- [RECORDS FOR THIS TASK]
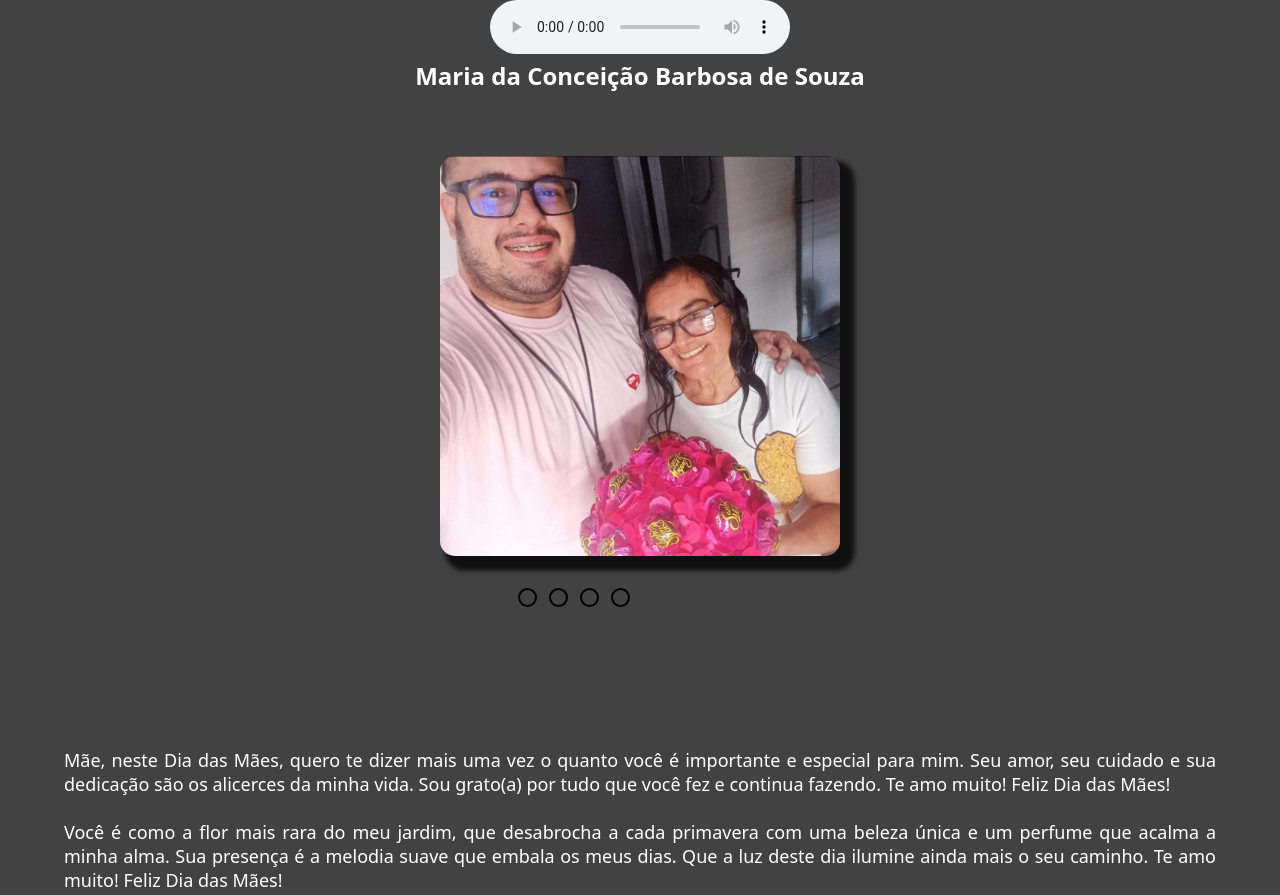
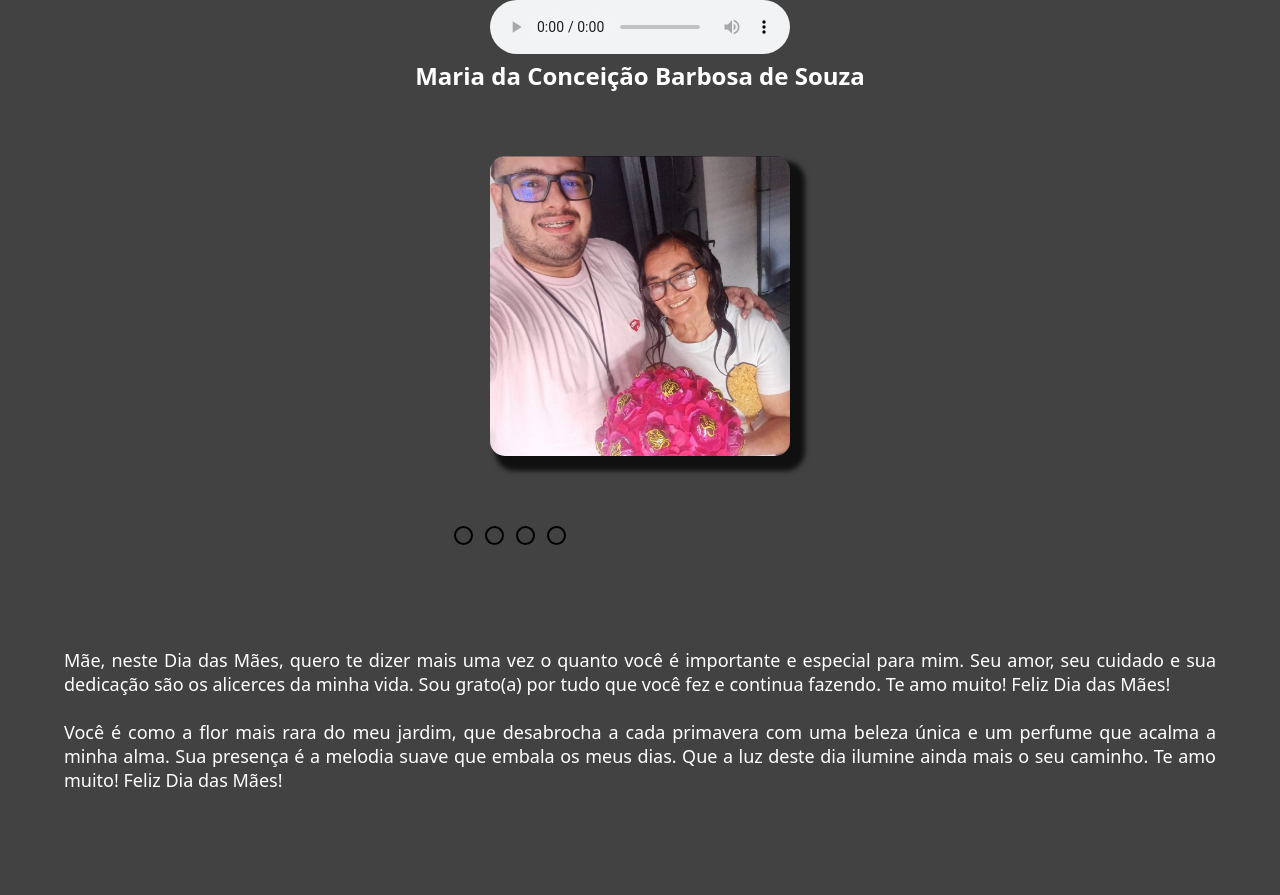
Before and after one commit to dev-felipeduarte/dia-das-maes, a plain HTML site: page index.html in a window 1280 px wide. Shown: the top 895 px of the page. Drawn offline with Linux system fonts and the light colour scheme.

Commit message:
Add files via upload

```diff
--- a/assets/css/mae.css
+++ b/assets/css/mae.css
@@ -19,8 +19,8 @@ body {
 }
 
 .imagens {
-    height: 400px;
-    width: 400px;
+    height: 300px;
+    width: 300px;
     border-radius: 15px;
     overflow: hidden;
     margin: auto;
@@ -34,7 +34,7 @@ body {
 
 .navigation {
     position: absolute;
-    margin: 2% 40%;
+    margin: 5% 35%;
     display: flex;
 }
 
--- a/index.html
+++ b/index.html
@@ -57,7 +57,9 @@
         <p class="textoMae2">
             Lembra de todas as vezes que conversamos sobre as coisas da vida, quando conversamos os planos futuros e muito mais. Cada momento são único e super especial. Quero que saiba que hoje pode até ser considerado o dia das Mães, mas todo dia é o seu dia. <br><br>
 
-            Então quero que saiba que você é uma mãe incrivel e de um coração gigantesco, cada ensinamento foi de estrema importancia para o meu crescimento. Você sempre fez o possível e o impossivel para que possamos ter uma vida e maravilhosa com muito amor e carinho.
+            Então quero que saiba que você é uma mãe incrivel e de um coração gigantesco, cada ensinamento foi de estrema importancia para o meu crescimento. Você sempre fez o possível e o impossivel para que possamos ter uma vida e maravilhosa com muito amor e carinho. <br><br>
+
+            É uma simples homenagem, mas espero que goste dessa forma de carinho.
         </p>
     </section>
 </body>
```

* * *

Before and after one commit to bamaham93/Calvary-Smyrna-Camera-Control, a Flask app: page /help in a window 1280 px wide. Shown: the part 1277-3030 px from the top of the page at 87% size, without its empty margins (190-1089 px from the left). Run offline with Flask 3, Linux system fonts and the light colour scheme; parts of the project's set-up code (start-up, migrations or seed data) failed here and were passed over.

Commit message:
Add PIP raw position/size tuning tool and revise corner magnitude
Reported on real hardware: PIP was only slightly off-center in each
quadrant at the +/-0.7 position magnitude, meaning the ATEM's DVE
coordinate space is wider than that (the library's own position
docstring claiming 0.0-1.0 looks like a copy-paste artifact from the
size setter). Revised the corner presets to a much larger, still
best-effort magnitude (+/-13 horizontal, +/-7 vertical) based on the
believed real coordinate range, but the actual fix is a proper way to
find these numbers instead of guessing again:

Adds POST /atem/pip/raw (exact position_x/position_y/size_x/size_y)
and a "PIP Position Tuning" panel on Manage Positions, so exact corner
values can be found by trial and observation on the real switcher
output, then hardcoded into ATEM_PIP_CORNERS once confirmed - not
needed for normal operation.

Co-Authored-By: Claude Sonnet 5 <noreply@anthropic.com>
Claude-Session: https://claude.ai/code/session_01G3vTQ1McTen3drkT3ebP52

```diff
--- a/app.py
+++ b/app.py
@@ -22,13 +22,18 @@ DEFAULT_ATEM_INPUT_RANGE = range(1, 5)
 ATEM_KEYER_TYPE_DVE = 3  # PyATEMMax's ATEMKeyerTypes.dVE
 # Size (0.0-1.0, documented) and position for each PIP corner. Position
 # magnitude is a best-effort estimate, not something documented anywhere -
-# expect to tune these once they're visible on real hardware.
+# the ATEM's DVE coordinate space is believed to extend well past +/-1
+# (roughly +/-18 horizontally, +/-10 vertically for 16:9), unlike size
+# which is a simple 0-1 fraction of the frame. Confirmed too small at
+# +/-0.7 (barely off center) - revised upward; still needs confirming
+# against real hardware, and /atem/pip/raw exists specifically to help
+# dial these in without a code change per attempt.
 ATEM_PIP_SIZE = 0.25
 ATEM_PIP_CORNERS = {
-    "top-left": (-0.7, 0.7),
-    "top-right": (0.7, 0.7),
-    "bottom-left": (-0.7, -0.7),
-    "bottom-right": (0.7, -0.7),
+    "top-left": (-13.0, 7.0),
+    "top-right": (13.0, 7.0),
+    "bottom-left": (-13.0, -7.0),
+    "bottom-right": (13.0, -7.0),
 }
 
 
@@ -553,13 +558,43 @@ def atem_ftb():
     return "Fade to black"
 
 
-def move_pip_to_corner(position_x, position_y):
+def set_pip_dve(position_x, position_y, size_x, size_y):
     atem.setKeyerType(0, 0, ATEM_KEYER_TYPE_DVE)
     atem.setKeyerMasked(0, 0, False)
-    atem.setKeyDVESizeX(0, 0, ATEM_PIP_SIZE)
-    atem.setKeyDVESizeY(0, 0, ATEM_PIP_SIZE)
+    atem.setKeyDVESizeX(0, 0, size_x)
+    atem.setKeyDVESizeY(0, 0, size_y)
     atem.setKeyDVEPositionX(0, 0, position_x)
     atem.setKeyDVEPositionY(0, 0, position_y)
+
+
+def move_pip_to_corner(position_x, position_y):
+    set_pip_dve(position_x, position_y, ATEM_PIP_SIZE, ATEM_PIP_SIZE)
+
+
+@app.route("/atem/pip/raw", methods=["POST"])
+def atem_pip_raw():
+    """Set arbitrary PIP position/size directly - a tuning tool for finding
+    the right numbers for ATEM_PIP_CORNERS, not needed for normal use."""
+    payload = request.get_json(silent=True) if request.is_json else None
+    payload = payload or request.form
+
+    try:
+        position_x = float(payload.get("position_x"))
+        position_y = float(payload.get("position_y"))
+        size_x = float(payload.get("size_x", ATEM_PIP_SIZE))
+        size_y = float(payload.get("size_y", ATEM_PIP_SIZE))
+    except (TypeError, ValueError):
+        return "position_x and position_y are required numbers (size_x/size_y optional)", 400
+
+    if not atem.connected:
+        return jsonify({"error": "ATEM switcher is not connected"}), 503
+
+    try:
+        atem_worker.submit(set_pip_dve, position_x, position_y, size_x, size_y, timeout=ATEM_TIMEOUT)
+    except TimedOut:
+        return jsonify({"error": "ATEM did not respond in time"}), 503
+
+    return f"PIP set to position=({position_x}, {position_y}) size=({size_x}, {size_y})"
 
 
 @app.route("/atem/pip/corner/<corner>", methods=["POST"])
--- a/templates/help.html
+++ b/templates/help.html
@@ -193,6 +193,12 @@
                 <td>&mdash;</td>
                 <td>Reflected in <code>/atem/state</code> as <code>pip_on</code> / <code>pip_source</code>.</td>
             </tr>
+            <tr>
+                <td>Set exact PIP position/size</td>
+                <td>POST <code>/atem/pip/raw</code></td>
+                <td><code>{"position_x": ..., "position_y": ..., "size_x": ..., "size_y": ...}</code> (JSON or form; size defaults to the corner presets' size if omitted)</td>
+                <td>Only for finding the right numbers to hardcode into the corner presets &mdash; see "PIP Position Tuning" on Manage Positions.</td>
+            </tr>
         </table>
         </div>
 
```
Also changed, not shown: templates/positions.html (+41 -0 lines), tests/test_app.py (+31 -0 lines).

---

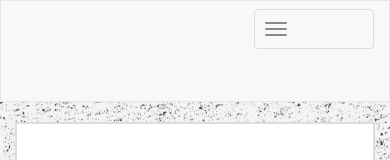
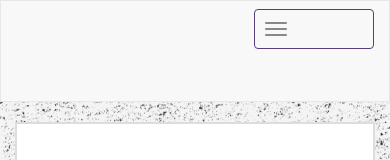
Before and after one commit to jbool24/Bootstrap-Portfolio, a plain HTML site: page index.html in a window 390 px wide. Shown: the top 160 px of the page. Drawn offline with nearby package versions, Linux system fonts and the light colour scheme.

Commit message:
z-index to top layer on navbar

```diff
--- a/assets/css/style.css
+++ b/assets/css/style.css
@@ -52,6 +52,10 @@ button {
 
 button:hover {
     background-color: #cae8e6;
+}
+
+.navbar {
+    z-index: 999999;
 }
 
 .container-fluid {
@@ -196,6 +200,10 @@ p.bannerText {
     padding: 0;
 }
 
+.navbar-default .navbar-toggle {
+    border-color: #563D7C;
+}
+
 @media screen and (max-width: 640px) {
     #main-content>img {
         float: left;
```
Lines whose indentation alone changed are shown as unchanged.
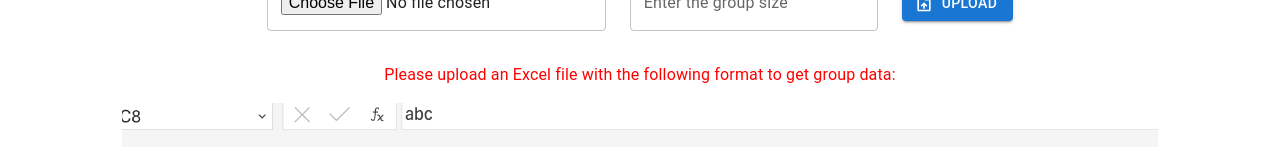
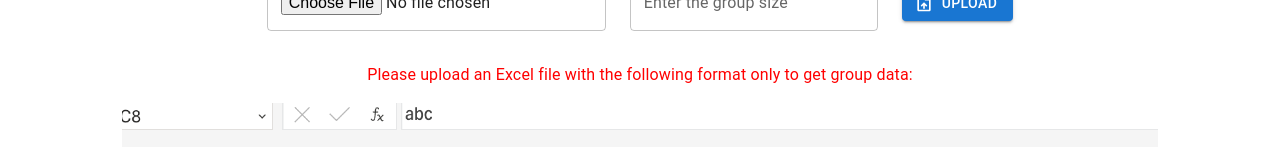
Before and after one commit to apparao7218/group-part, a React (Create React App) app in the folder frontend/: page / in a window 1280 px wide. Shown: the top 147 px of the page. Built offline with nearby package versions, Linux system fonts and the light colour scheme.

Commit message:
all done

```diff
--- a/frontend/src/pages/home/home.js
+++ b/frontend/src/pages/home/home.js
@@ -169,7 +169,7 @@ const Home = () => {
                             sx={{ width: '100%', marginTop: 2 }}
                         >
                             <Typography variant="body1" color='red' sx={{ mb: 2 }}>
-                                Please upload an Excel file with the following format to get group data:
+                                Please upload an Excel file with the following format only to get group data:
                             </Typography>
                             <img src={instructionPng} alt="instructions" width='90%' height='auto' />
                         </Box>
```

- [WORK ORDER] Search the listing for the word "real" and state how many lines contain it. Nothing else belongs in the reply.

- [ANSWER BOX] 5